Multiple missiles hit Ukraine after Russia blamed Kiev for Black Sea fleet attack
Ukrainian officials have reported multiple missile strikes in cities across the country, including the capital Kiev, after Russia accused Ukraine of attacking its Black Sea fleet in the Crimean port city of Sevastopol.
“Another batch of Russian missiles hits Ukraine’s critical infrastructure,” Ukraine’s foreign minister Dmytro Kuleba said on Monday.
Ukraine’s foreign ministry spokesman Oleg Nikolenko said missiles targeted energy infrastructure in Kiev and other cities, causing electricity and water outages.
Ukraine’s Air Force spokesman Yuriy Ihnat said that Russia used its strategic bombers to carry out its “massive” strikes.
There was no immediate reaction from Moscow, which has blamed Kiev for launching drone attacks on its Black Sea Fleet in a Crimean port on Saturday.
Russia said the ships targeted in Saturday’s attack were involved in the internationally-brokered deal to allow grain exports from Ukrainian ports. Following the attack, the Kremlin announced that it was suspending its participation in the deal.
Russia and Ukraine are both among the world’s largest food exporters. Moscow imposed a blockade on Ukrainian grain shipments since Kiev was using the ports for the massive delivery of Western weaponry for its military confrontation with Russia.
Ukrainian President Volodymyr Zelensky, meanwhile, accused Russia of “blackmailing the world with hunger” by pulling out of the grain export deal negotiated by the United Nations and Turkey.
The embattled leader claimed in an overnight address that among vessels held up by the blockade was one carrying tens of thousands of tons of wheat, chartered by the UN World Food Program for emergency response in the Horn of Africa.
Moreover, Ukraine’s infrastructure ministry announced that a total of 218 vessels were “effectively blocked.”
The grain pact required Russia and Ukraine to coordinate inspections and transit of ships through the Black Sea with the United Nations and Turkey acting as mediators.
No ships were allowed to move on Sunday. The UN said it had agreed with Turkey and Ukraine on a transit plan for Monday for 16 ships to transit Black Sea grain, 12 outbound and four inbounds. There was no immediate reaction from Russia.

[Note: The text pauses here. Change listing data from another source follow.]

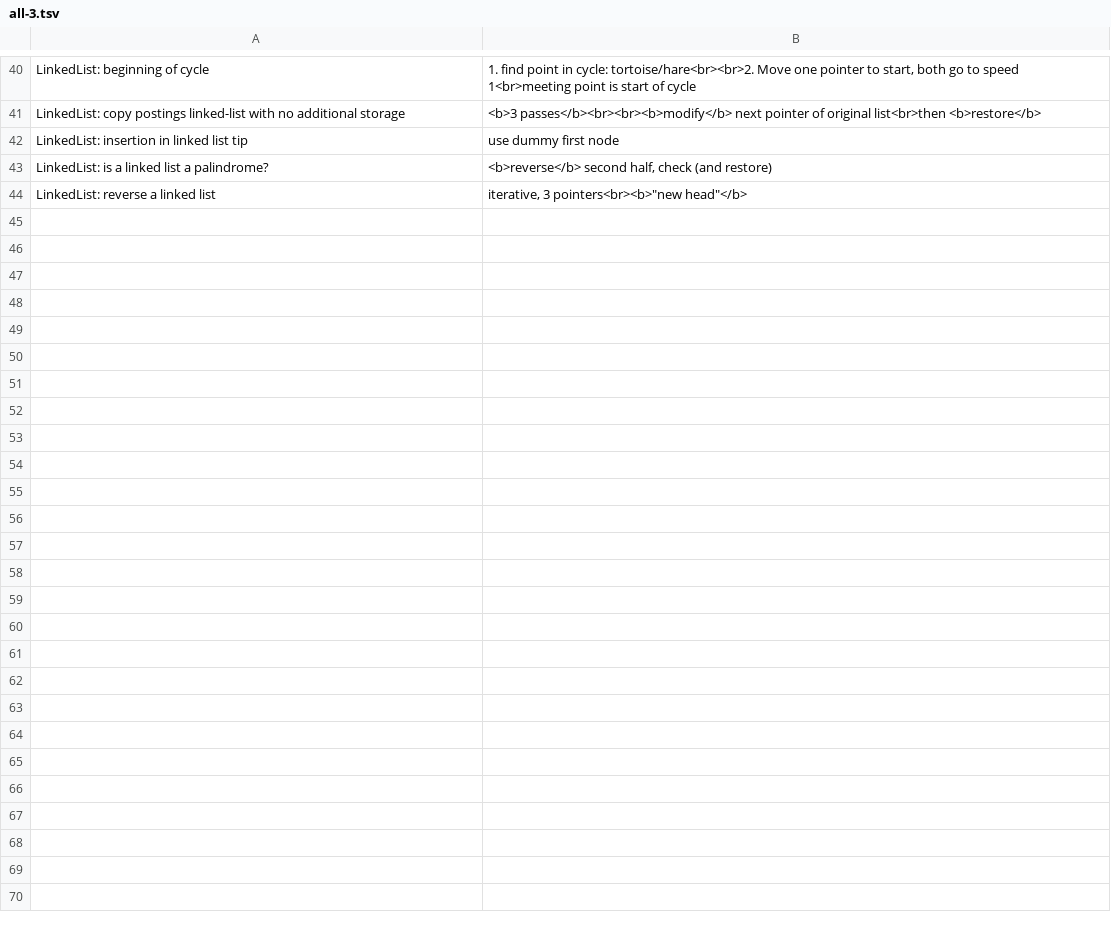
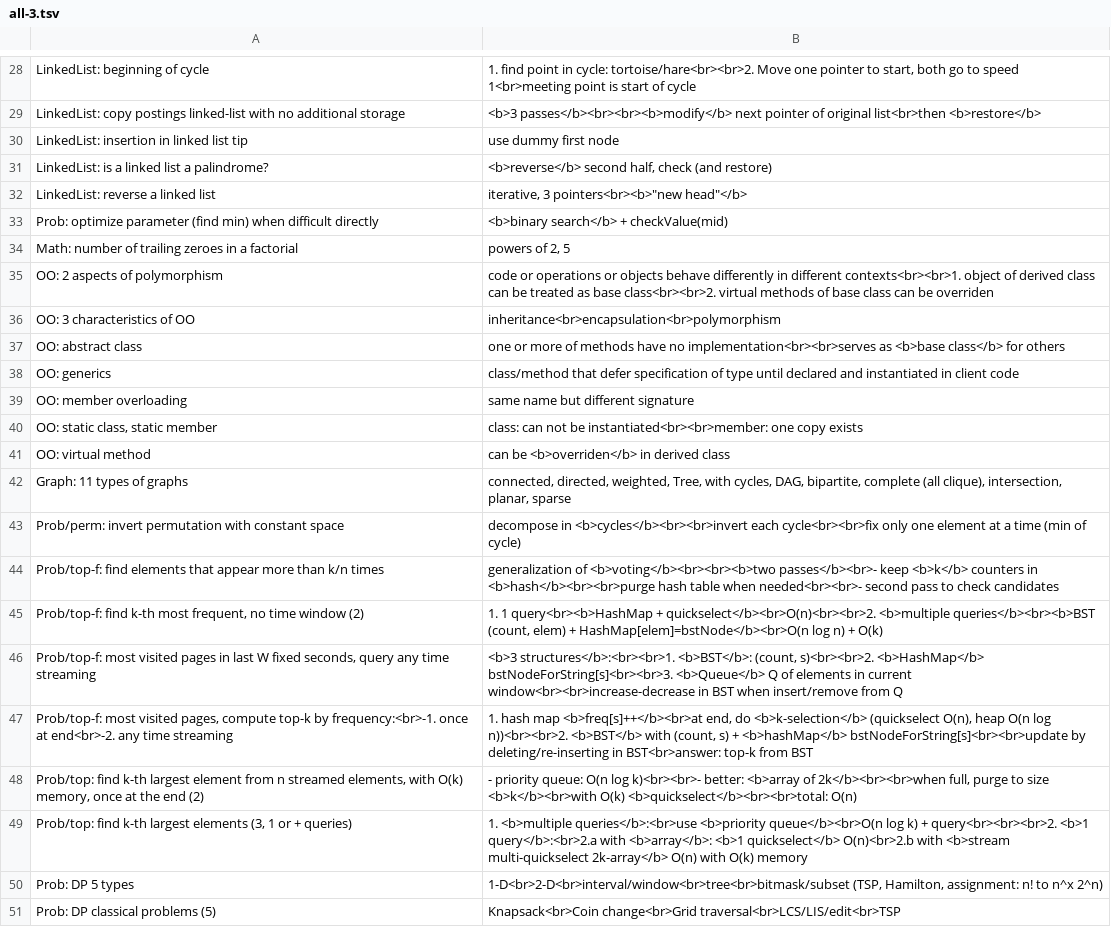
Before and after one commit to mirabl/j, a TSV file: anki/all-3.tsv, drawn as a sheet; only a part is shown, gaps mark what is left out; the diff covers the shown part only.

```diff
--- a/anki/all-3.tsv
+++ b/anki/all-3.tsv
@@ -44 +32,20 @@ LinkedList: is a linked list a palindrome?	<b>reverse</b> second half, check (an
 LinkedList: reverse a linked list	iterative, 3 pointers<br><b>"new head"</b>
+Prob: optimize parameter (find min) when difficult directly	<b>binary search</b> + checkValue(mid)
+Math: number of trailing zeroes in a factorial	powers of 2, 5
+OO: 2 aspects of polymorphism	code or operations or objects behave differently in different contexts<br><br>1. object of derived class can be treated as base class<br><br>2. virtual methods of base class can be overriden
+OO: 3 characteristics of OO	inheritance<br>encapsulation<br>polymorphism
+OO: abstract class	one or more of methods have no implementation<br><br>serves as <b>base class</b> for others
+OO: generics	class/method that defer specification of type until declared and instantiated in client code
+OO: member overloading	same name but different signature
+OO: static class, static member	class: can not be instantiated<br><br>member: one copy exists
+OO: virtual method	can be <b>overriden</b> in derived class
+Graph: 11 types of graphs	connected, directed, weighted, Tree, with cycles, DAG, bipartite, complete (all clique), intersection, planar, sparse
+Prob/perm: invert permutation with constant space	decompose in <b>cycles</b><br><br>invert each cycle<br><br>fix only one element at a time (min of cycle)
+Prob/top-f: find elements that appear more than k/n times	generalization of <b>voting</b><br><br><b>two passes</b><br>- keep <b>k</b> counters in <b>hash</b><br><br>purge hash table when needed<br><br>- second pass to check candidates
+Prob/top-f: find k-th most frequent, no time window (2)	1. 1 query<br><b>HashMap + quickselect</b><br>O(n)<br><br>2. <b>multiple queries</b><br><b>BST (count, elem) + HashMap[elem]=bstNode</b><br>O(n log n) + O(k)
+Prob/top-f: most visited pages in last W fixed seconds, query any time streaming	<b>3 structures</b>:<br><br>1. <b>BST</b>: (count, s)<br><br>2. <b>HashMap</b> bstNodeForString[s]<br><br>3. <b>Queue</b> Q of elements in current window<br><br>increase-decrease in BST when insert/remove from Q
+Prob/top-f: most visited pages, compute top-k by frequency:<br>-1. once at end<br>-2. any time streaming	1. hash map <b>freq[s]++</b><br>at end, do <b>k-selection</b> (quickselect O(n), heap O(n log n))<br><br>2. <b>BST</b> with (count, s) + <b>hashMap</b> bstNodeForString[s]<br><br>update by deleting/re-inserting in BST<br>answer: top-k from BST
+Prob/top: find k-th largest element from n streamed elements, with O(k) memory, once at the end (2)	- priority queue: O(n log k)<br><br>- better: <b>array of 2k</b><br><br>when full, purge to size <b>k</b><br>with O(k) <b>quickselect</b><br><br>total: O(n)
+Prob/top: find k-th largest elements (3, 1 or + queries)	1. <b>multiple queries</b>:<br>use <b>priority queue</b><br>O(n log k) + query<br><br><br>2. <b>1 query</b>:<br>2.a with <b>array</b>: <b>1 quickselect</b> O(n)<br>2.b with <b>stream multi-quickselect 2k-array</b> O(n) with O(k) memory
+Prob: DP 5 types	1-D<br>2-D<br>interval/window<br>tree<br>bitmask/subset (TSP, Hamilton, assignment: n! to n^x 2^n)
+Prob: DP classical problems (5)	Knapsack<br>Coin change<br>Grid traversal<br>LCS/LIS/edit<br>TSP
```
Also changed, not shown: 3 added rows, 14 removed rows and 12 moved rows elsewhere in this file, anki/all-2.tsv, anki/all-5.tsv, 5 other files.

The United Nations said Russian officials had been told about the plan, along with the intention to inspect 40 outbound vessels on Monday, and noted that “all participants coordinate with their respective military and other relevant authorities to ensure the safe passage of commercial vessels” under the deal.
Russia launched a military operation in Ukraine in late February, following Kiev’s failure to implement the terms of the Minsk agreements and Moscow’s recognition of the breakaway regions of Donetsk and Luhansk.
At the time, Russian President Vladimir Putin said one of the goals of what he called a “special military operation” was to “de-Nazify” Ukraine.
Earlier in the month, Russia unleashed the biggest air strikes since the start of its military operation in retaliation for a truck bombing attack on a critical bridge to Crimea.
The West-backed government in Kiev has neither confirmed nor denied responsibility for the attack on the Russian fleet in what appears to be its policy of ambiguity for acts of sabotage in Crimea.